Your task -
All records should be written out again exactly.

>>>

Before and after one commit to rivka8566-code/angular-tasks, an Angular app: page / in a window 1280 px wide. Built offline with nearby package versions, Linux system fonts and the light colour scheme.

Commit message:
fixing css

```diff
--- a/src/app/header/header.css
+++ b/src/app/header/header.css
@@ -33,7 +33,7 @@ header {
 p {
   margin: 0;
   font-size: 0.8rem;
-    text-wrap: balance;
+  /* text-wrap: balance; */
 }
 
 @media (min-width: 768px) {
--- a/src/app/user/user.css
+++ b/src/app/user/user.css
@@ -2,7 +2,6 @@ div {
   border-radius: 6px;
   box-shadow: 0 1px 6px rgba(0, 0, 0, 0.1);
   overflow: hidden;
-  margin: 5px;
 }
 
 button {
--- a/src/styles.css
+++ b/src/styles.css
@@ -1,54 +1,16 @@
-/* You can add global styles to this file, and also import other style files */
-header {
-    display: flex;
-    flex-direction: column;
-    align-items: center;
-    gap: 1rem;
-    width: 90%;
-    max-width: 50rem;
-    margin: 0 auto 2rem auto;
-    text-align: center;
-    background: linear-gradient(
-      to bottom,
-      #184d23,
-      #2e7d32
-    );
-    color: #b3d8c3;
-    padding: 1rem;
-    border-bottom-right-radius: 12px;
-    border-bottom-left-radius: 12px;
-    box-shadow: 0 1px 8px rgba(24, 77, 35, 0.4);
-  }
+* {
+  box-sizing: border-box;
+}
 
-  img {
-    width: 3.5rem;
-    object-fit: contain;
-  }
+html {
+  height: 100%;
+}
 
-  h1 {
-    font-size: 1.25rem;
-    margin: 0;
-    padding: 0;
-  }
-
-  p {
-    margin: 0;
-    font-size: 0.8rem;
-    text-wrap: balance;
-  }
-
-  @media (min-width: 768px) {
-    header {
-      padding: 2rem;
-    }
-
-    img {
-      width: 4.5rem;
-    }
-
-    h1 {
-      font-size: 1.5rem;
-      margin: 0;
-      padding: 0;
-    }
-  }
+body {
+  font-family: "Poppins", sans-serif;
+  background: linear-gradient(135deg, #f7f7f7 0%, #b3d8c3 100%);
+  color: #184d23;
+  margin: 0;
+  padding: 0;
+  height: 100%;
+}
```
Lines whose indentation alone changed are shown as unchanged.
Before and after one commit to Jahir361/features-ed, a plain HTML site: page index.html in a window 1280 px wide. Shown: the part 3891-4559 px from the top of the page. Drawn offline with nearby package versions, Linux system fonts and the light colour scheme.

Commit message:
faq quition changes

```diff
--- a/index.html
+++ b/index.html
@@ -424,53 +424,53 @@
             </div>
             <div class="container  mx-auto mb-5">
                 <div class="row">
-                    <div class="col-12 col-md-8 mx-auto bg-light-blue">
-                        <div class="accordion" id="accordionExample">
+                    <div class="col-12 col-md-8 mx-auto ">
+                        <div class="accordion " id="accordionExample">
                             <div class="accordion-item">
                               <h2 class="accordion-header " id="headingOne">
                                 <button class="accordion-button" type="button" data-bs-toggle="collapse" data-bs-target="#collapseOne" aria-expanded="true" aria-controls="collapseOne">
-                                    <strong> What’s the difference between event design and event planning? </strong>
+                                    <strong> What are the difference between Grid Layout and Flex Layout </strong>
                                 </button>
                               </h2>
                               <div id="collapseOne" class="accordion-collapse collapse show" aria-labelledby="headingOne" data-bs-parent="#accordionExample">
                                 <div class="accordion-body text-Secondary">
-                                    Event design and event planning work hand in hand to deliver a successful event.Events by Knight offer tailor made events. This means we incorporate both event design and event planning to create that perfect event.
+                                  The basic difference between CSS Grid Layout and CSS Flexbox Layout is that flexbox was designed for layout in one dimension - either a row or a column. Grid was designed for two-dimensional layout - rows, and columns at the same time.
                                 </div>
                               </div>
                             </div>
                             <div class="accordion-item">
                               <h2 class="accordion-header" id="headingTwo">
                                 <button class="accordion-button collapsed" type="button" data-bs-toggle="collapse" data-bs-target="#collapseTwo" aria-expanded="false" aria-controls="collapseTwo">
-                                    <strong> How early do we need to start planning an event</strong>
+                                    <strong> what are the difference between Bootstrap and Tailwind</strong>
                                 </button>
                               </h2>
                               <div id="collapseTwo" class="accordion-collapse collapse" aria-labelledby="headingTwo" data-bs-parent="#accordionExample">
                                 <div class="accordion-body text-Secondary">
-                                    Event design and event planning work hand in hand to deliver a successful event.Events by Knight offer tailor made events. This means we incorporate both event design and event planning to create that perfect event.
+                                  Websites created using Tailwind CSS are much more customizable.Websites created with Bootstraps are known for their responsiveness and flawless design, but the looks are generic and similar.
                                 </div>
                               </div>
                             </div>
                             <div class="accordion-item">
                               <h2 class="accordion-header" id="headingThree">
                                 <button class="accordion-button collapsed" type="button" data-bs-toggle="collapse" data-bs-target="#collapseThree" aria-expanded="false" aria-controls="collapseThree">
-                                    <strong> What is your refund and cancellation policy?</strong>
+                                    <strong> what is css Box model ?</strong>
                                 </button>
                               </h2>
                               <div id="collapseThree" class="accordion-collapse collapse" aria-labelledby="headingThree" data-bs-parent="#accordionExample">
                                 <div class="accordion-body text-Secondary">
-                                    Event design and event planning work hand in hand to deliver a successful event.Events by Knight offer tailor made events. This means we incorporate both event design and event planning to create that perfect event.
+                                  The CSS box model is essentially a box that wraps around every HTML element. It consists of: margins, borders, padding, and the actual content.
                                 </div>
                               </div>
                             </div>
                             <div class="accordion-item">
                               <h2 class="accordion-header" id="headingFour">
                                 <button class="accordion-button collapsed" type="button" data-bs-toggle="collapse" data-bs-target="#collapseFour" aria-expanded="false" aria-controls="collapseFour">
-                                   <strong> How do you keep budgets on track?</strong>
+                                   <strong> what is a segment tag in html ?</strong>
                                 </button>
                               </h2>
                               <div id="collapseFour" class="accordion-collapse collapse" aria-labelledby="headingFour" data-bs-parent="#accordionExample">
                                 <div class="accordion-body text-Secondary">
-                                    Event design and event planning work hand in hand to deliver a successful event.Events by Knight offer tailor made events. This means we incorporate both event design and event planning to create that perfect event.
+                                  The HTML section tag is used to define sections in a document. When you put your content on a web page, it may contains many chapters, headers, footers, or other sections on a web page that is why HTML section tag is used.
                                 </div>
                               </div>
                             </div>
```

<<<

Completed exercise -
Before and after one commit to rivka8566-code/angular-tasks, an Angular app: page / in a window 1280 px wide. Built offline with nearby package versions, Linux system fonts and the light colour scheme.

Commit message:
fixing css

```diff
--- a/src/app/header/header.css
+++ b/src/app/header/header.css
@@ -33,7 +33,7 @@ header {
 p {
   margin: 0;
   font-size: 0.8rem;
-    text-wrap: balance;
+  /* text-wrap: balance; */
 }
 
 @media (min-width: 768px) {
--- a/src/app/user/user.css
+++ b/src/app/user/user.css
@@ -2,7 +2,6 @@ div {
   border-radius: 6px;
   box-shadow: 0 1px 6px rgba(0, 0, 0, 0.1);
   overflow: hidden;
-  margin: 5px;
 }
 
 button {
--- a/src/styles.css
+++ b/src/styles.css
@@ -1,54 +1,16 @@
-/* You can add global styles to this file, and also import other style files */
-header {
-    display: flex;
-    flex-direction: column;
-    align-items: center;
-    gap: 1rem;
-    width: 90%;
-    max-width: 50rem;
-    margin: 0 auto 2rem auto;
-    text-align: center;
-    background: linear-gradient(
-      to bottom,
-      #184d23,
-      #2e7d32
-    );
-    color: #b3d8c3;
-    padding: 1rem;
-    border-bottom-right-radius: 12px;
-    border-bottom-left-radius: 12px;
-    box-shadow: 0 1px 8px rgba(24, 77, 35, 0.4);
-  }
+* {
+  box-sizing: border-box;
+}
 
-  img {
-    width: 3.5rem;
-    object-fit: contain;
-  }
+html {
+  height: 100%;
+}
 
-  h1 {
-    font-size: 1.25rem;
-    margin: 0;
-    padding: 0;
-  }
-
-  p {
-    margin: 0;
-    font-size: 0.8rem;
-    text-wrap: balance;
-  }
-
-  @media (min-width: 768px) {
-    header {
-      padding: 2rem;
-    }
-
-    img {
-      width: 4.5rem;
-    }
-
-    h1 {
-      font-size: 1.5rem;
-      margin: 0;
-      padding: 0;
-    }
-  }
+body {
+  font-family: "Poppins", sans-serif;
+  background: linear-gradient(135deg, #f7f7f7 0%, #b3d8c3 100%);
+  color: #184d23;
+  margin: 0;
+  padding: 0;
+  height: 100%;
+}
```
Lines whose indentation alone changed are shown as unchanged.
Before and after one commit to Jahir361/features-ed, a plain HTML site: page index.html in a window 1280 px wide. Shown: the part 3891-4559 px from the top of the page. Drawn offline with nearby package versions, Linux system fonts and the light colour scheme.

Commit message:
faq quition changes

```diff
--- a/index.html
+++ b/index.html
@@ -424,53 +424,53 @@
             </div>
             <div class="container  mx-auto mb-5">
                 <div class="row">
-                    <div class="col-12 col-md-8 mx-auto bg-light-blue">
-                        <div class="accordion" id="accordionExample">
+                    <div class="col-12 col-md-8 mx-auto ">
+                        <div class="accordion " id="accordionExample">
                             <div class="accordion-item">
                               <h2 class="accordion-header " id="headingOne">
                                 <button class="accordion-button" type="button" data-bs-toggle="collapse" data-bs-target="#collapseOne" aria-expanded="true" aria-controls="collapseOne">
-                                    <strong> What’s the difference between event design and event planning? </strong>
+                                    <strong> What are the difference between Grid Layout and Flex Layout </strong>
                                 </button>
                               </h2>
                               <div id="collapseOne" class="accordion-collapse collapse show" aria-labelledby="headingOne" data-bs-parent="#accordionExample">
                                 <div class="accordion-body text-Secondary">
-                                    Event design and event planning work hand in hand to deliver a successful event.Events by Knight offer tailor made events. This means we incorporate both event design and event planning to create that perfect event.
+                                  The basic difference between CSS Grid Layout and CSS Flexbox Layout is that flexbox was designed for layout in one dimension - either a row or a column. Grid was designed for two-dimensional layout - rows, and columns at the same time.
                                 </div>
                               </div>
                             </div>
                             <div class="accordion-item">
                               <h2 class="accordion-header" id="headingTwo">
                                 <button class="accordion-button collapsed" type="button" data-bs-toggle="collapse" data-bs-target="#collapseTwo" aria-expanded="false" aria-controls="collapseTwo">
-                                    <strong> How early do we need to start planning an event</strong>
+                                    <strong> what are the difference between Bootstrap and Tailwind</strong>
                                 </button>
                               </h2>
                               <div id="collapseTwo" class="accordion-collapse collapse" aria-labelledby="headingTwo" data-bs-parent="#accordionExample">
                                 <div class="accordion-body text-Secondary">
-                                    Event design and event planning work hand in hand to deliver a successful event.Events by Knight offer tailor made events. This means we incorporate both event design and event planning to create that perfect event.
+                                  Websites created using Tailwind CSS are much more customizable.Websites created with Bootstraps are known for their responsiveness and flawless design, but the looks are generic and similar.
                                 </div>
                               </div>
                             </div>
                             <div class="accordion-item">
                               <h2 class="accordion-header" id="headingThree">
                                 <button class="accordion-button collapsed" type="button" data-bs-toggle="collapse" data-bs-target="#collapseThree" aria-expanded="false" aria-controls="collapseThree">
-                                    <strong> What is your refund and cancellation policy?</strong>
+                                    <strong> what is css Box model ?</strong>
                                 </button>
                               </h2>
                               <div id="collapseThree" class="accordion-collapse collapse" aria-labelledby="headingThree" data-bs-parent="#accordionExample">
                                 <div class="accordion-body text-Secondary">
-                                    Event design and event planning work hand in hand to deliver a successful event.Events by Knight offer tailor made events. This means we incorporate both event design and event planning to create that perfect event.
+                                  The CSS box model is essentially a box that wraps around every HTML element. It consists of: margins, borders, padding, and the actual content.
                                 </div>
                               </div>
                             </div>
                             <div class="accordion-item">
                               <h2 class="accordion-header" id="headingFour">
                                 <button class="accordion-button collapsed" type="button" data-bs-toggle="collapse" data-bs-target="#collapseFour" aria-expanded="false" aria-controls="collapseFour">
-                                   <strong> How do you keep budgets on track?</strong>
+                                   <strong> what is a segment tag in html ?</strong>
                                 </button>
                               </h2>
                               <div id="collapseFour" class="accordion-collapse collapse" aria-labelledby="headingFour" data-bs-parent="#accordionExample">
                                 <div class="accordion-body text-Secondary">
-                                    Event design and event planning work hand in hand to deliver a successful event.Events by Knight offer tailor made events. This means we incorporate both event design and event planning to create that perfect event.
+                                  The HTML section tag is used to define sections in a document. When you put your content on a web page, it may contains many chapters, headers, footers, or other sections on a web page that is why HTML section tag is used.
                                 </div>
                               </div>
                             </div>
```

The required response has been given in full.